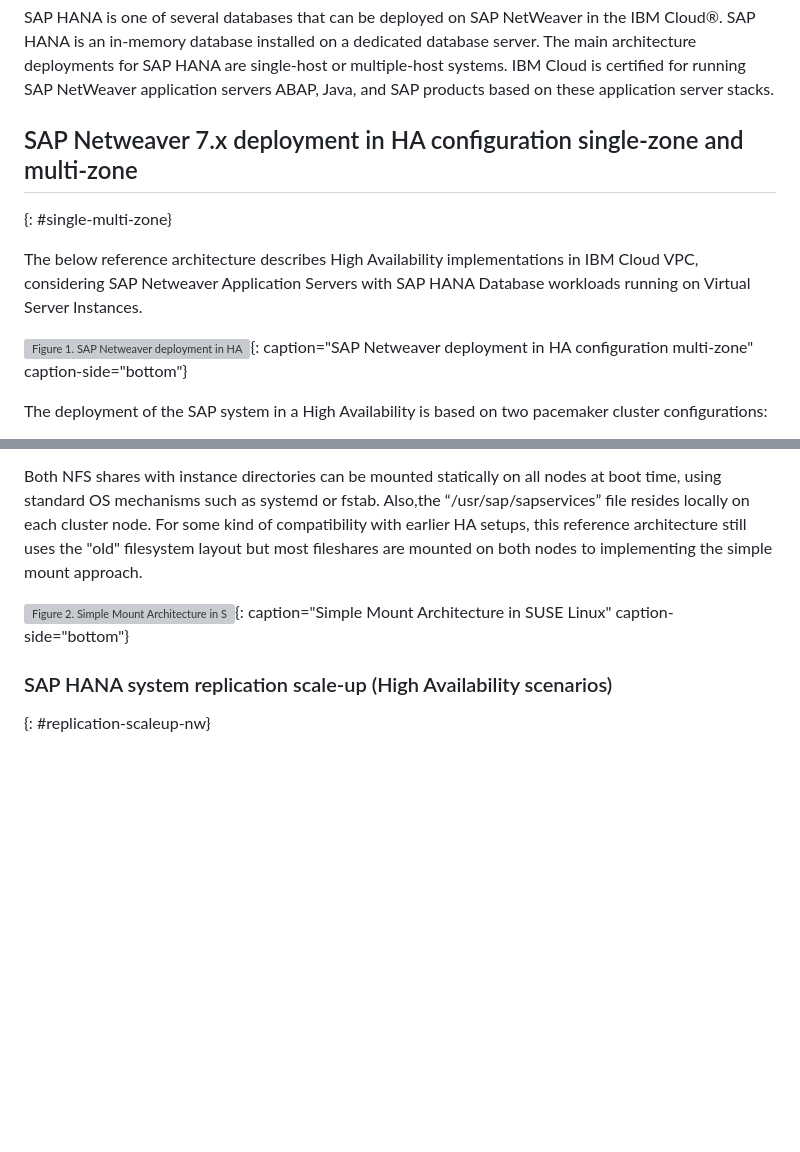
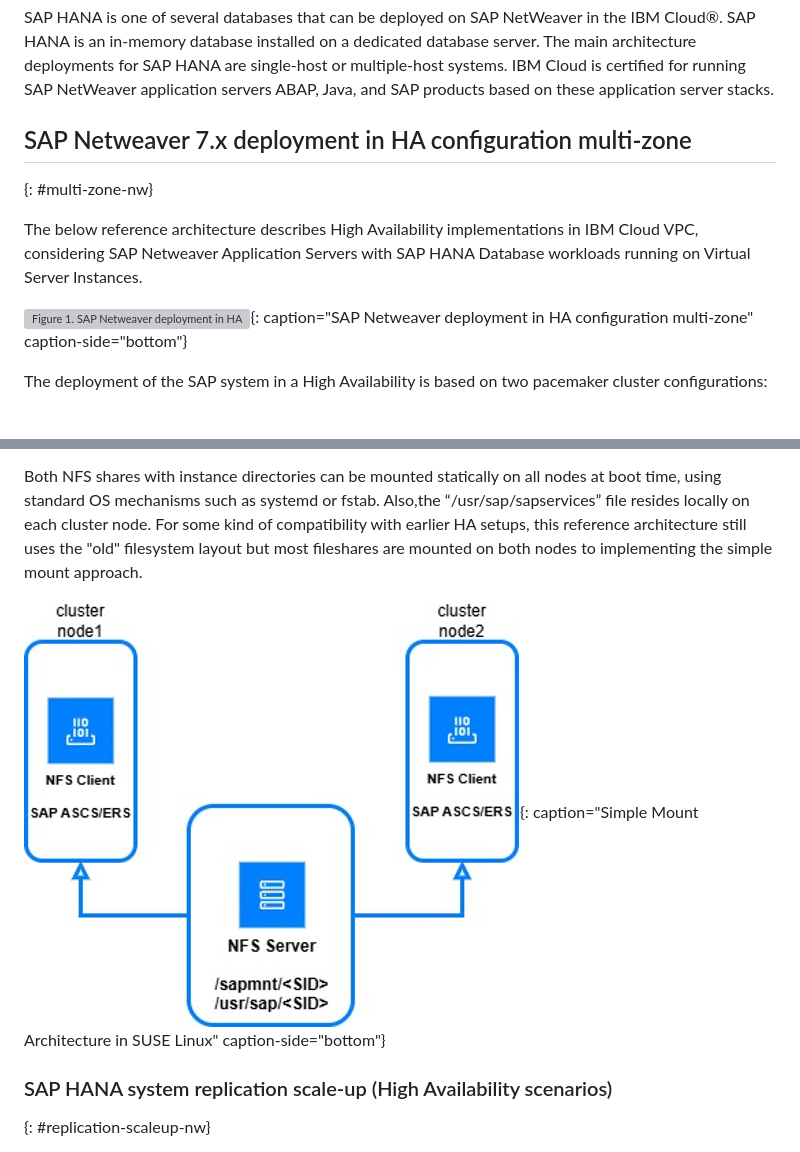
Before and after one commit to ibm-cloud-docs/sap, a Markdown page: howto/vpc-intel-vsi/intel-vsi-sap-workloads-nw-hana-ha-config.md, 2 parts joined by grey strips. Drawn GitHub-style; pictures changed too: images/vpc-intel-simple-mount-suse-linux.png (added); blank space fills up the shorter version; grey boxes are pictures that could not be loaded.

```diff
--- a/howto/vpc-intel-vsi/intel-vsi-sap-workloads-nw-hana-ha-config.md
+++ b/howto/vpc-intel-vsi/intel-vsi-sap-workloads-nw-hana-ha-config.md
@@ -16,8 +16,8 @@ The IBM Cloud® architecture provides superior technical capabilities, such as a
 
 SAP HANA is one of several databases that can be deployed on SAP NetWeaver in the IBM Cloud®. SAP HANA is an in-memory database installed on a dedicated database server. The main architecture deployments for SAP HANA are single-host or multiple-host systems. IBM Cloud is certified for running SAP NetWeaver application servers ABAP, Java, and SAP products based on these application server stacks.
 
-## SAP Netweaver 7.x deployment in HA configuration single-zone and multi-zone
-{: #single-multi-zone}
+## SAP Netweaver 7.x deployment in HA configuration multi-zone
+{: #multi-zone-nw}
 
 The below reference architecture describes High Availability implementations in IBM Cloud VPC, considering SAP Netweaver Application Servers with SAP HANA Database workloads running on Virtual Server Instances.
 
@@ -81,7 +81,7 @@ Instead of a number of filesystems needed per SAP system plus a number of filesy
 Both NFS shares with instance directories can be mounted statically on all nodes at boot time, using standard OS mechanisms such as systemd or fstab. Also,the “/usr/sap/sapservices” file resides locally on each cluster node.
 For some kind of compatibility with earlier HA setups, this reference architecture still uses the "old" filesystem layout but most fileshares are mounted on both nodes to implementing the simple mount approach.
 
-![Figure 2. Simple Mount Architecture in SUSE Linux](../images/vpc-intel-simple-mount-suse-linux.png "Simple Mount Architecture in SUSE Linux"){: caption="Simple Mount Architecture in SUSE Linux" caption-side="bottom"}
+![Figure 2. Simple Mount Architecture in SUSE Linux](../../images/vpc-intel-simple-mount-suse-linux.png "Simple Mount Architecture in SUSE Linux"){: caption="Simple Mount Architecture in SUSE Linux" caption-side="bottom"}
 
 ### SAP HANA system replication scale-up (High Availability scenarios)
 {: #replication-scaleup-nw}
```
Also changed, not shown: other parts of howto/vpc-intel-vsi/intel-vsi-sap-workloads-nw-hana-ha-config.md (+2 -2 lines), howto/vpc-intel-vsi/intel-vsi-sap-workloads-s4hana-ha-config.md (+4 -3 lines), 4 other files.
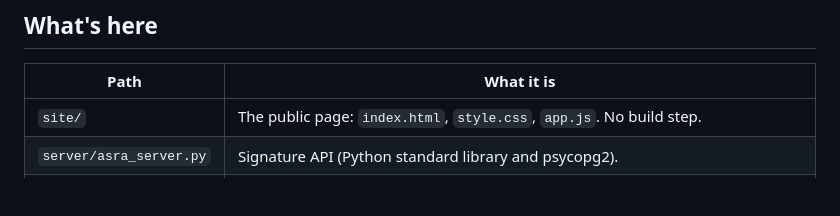
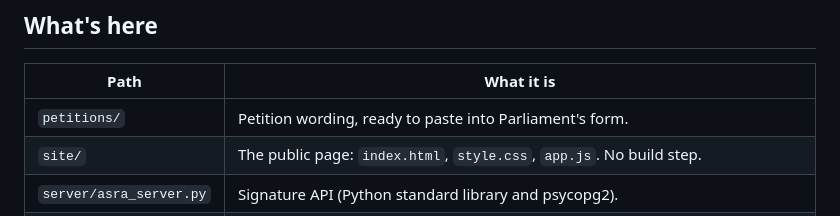
Before and after one commit to jxadhd/asra-project, a Markdown page: README.md, the part around the change. Drawn GitHub-style; blank space fills up the shorter version.

Commit message:
Save the NZ e-petition wording
Co-Authored-By: Claude Opus 5.5 (1M context) <noreply@anthropic.com>
Claude-Session: https://claude.ai/code/session_018j37asKC3rLGCW1mtDtVDs

```diff
--- a/README.md
+++ b/README.md
@@ -13,6 +13,7 @@ petition.
 
 | Path | What it is |
 | --- | --- |
+| `petitions/` | Petition wording, ready to paste into Parliament's form. |
 | `site/` | The public page: `index.html`, `style.css`, `app.js`. No build step. |
 | `server/asra_server.py` | Signature API (Python standard library and psycopg2). |
 | `server/asra_admin.py` | Organiser commands: counts, CSV export, removal requests. |
```
Also changed, not shown: petitions/nz-parliament.md (added, +44 -0 lines).
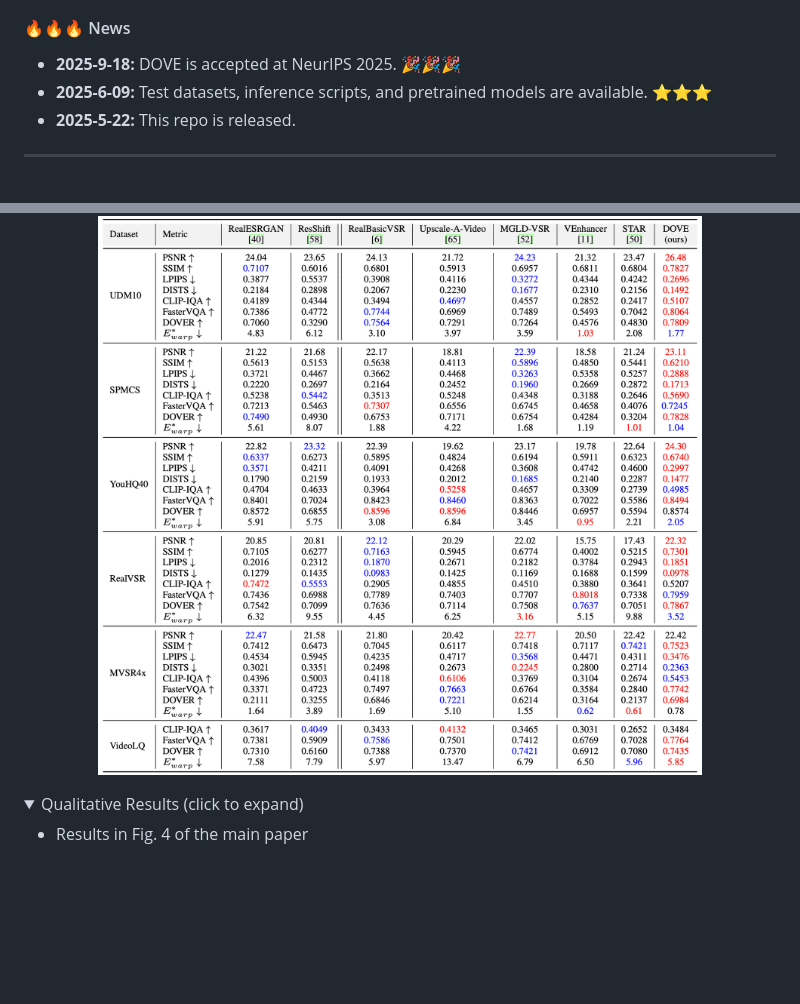
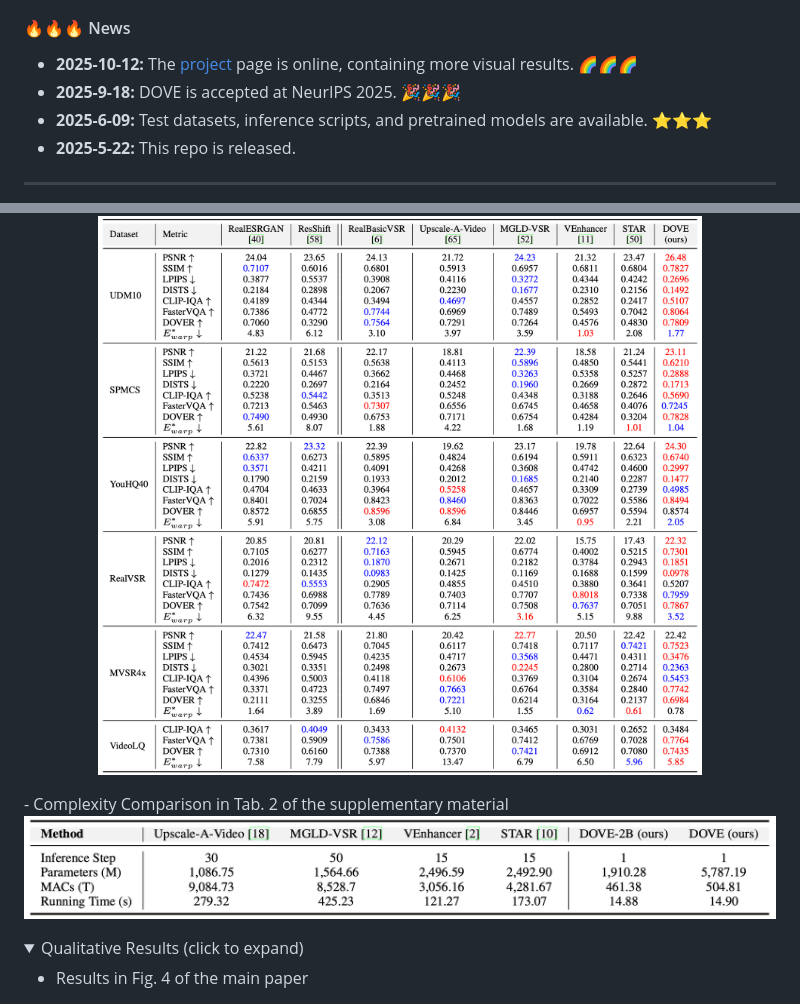
Before and after one commit to zhengchen1999/DOVE, a Markdown page: README.md, 2 parts joined by grey strips. GitHub-like rendering; pictures changed too: assets/Quantitative-2.png (added); blank space fills up the shorter version.

Commit message:
add logo & project

```diff
--- a/README.md
+++ b/README.md
@@ -15,6 +20,7 @@
 
 #### 🔥🔥🔥 News
 
+- **2025-10-12:** The [project](https://zheng-chen.cn/DOVE) page is online, containing more visual results. 🌈🌈🌈
 - **2025-9-18:** DOVE is accepted at NeurIPS 2025. 🎉🎉🎉
 - **2025-6-09:** Test datasets, inference scripts, and pretrained models are available. ⭐️⭐️⭐️
 - **2025-5-22:** This repo is released.
@@ -183,6 +189,11 @@ We achieve state-of-the-art performance on real-world video super-resolution. Vi
 <p align="center">
   <img width="900" src="assets/Quantitative.png">
 </p>
+- Complexity Comparison in Tab. 2 of the supplementary material
+
+<p align="center">
+  <img width="900" src="assets/Quantitative-2.png">
+</p>
 
 </details>
 
```
Also changed, not shown: other parts of README.md (+6 -1 lines), assets/DOVE_logo.png (added).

────────

> **WHAT TO DO**
Go through the data above line by line, count those that contain the string "lines", and reply with the count only.

> **SOLVED EXERCISE**
3